(Dataset excerpts)

——

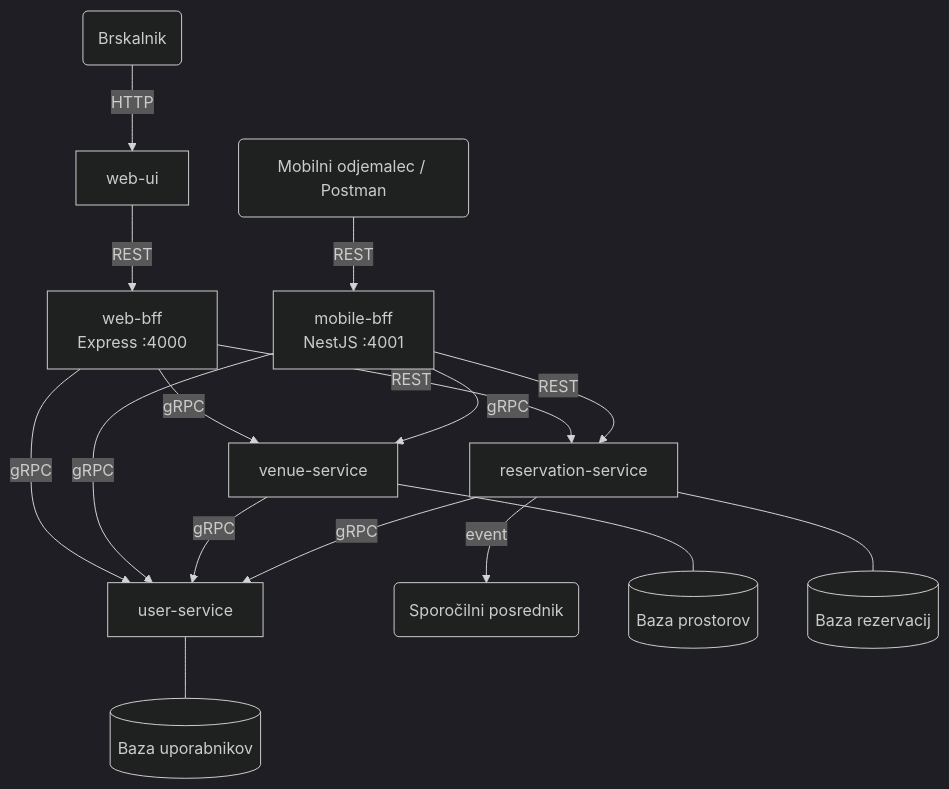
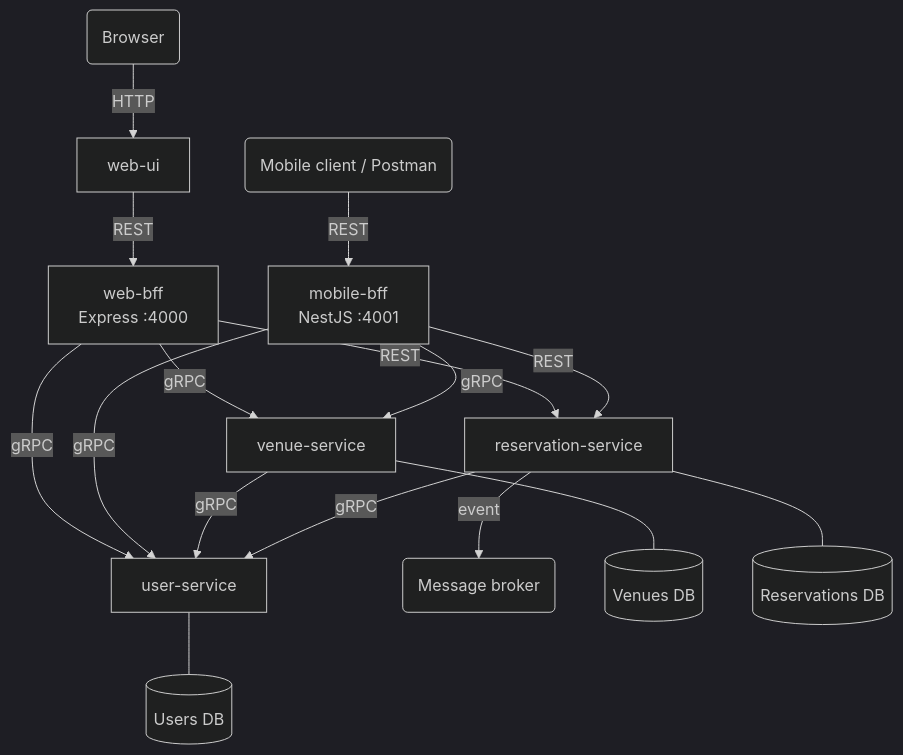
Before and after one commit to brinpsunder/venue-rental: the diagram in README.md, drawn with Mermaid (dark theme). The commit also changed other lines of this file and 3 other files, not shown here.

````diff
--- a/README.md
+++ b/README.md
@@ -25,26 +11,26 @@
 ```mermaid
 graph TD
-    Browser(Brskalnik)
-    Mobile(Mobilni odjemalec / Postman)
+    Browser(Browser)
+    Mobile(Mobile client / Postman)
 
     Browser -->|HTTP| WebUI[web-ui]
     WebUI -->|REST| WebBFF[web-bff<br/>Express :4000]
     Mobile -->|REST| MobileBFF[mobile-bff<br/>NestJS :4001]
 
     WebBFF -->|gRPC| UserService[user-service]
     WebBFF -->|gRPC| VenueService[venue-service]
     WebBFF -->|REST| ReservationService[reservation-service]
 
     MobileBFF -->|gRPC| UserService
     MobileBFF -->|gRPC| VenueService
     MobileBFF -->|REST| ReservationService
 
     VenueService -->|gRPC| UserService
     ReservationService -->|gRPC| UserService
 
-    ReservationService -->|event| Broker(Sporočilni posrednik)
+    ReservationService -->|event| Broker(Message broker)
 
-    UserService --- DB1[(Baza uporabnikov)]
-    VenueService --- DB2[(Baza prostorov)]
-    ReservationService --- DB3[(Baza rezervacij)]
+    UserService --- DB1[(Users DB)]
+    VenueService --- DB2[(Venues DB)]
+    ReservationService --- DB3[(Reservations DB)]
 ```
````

——

◆ **WORK ITEM**
For this exercise, output exactly the lines above from the line with "MobileBFF -->|gRPC| VenueService" to the line with "--- DB1[(Baza uporabnikov)]", counting both, and leave out the rest.

◆ **ANSWER TO THE EXERCISE**
     MobileBFF -->|gRPC| VenueService
     MobileBFF -->|REST| ReservationService
 
     VenueService -->|gRPC| UserService
     ReservationService -->|gRPC| UserService
 
-    ReservationService -->|event| Broker(Sporočilni posrednik)
+    ReservationService -->|event| Broker(Message broker)
 
-    UserService --- DB1[(Baza uporabnikov)]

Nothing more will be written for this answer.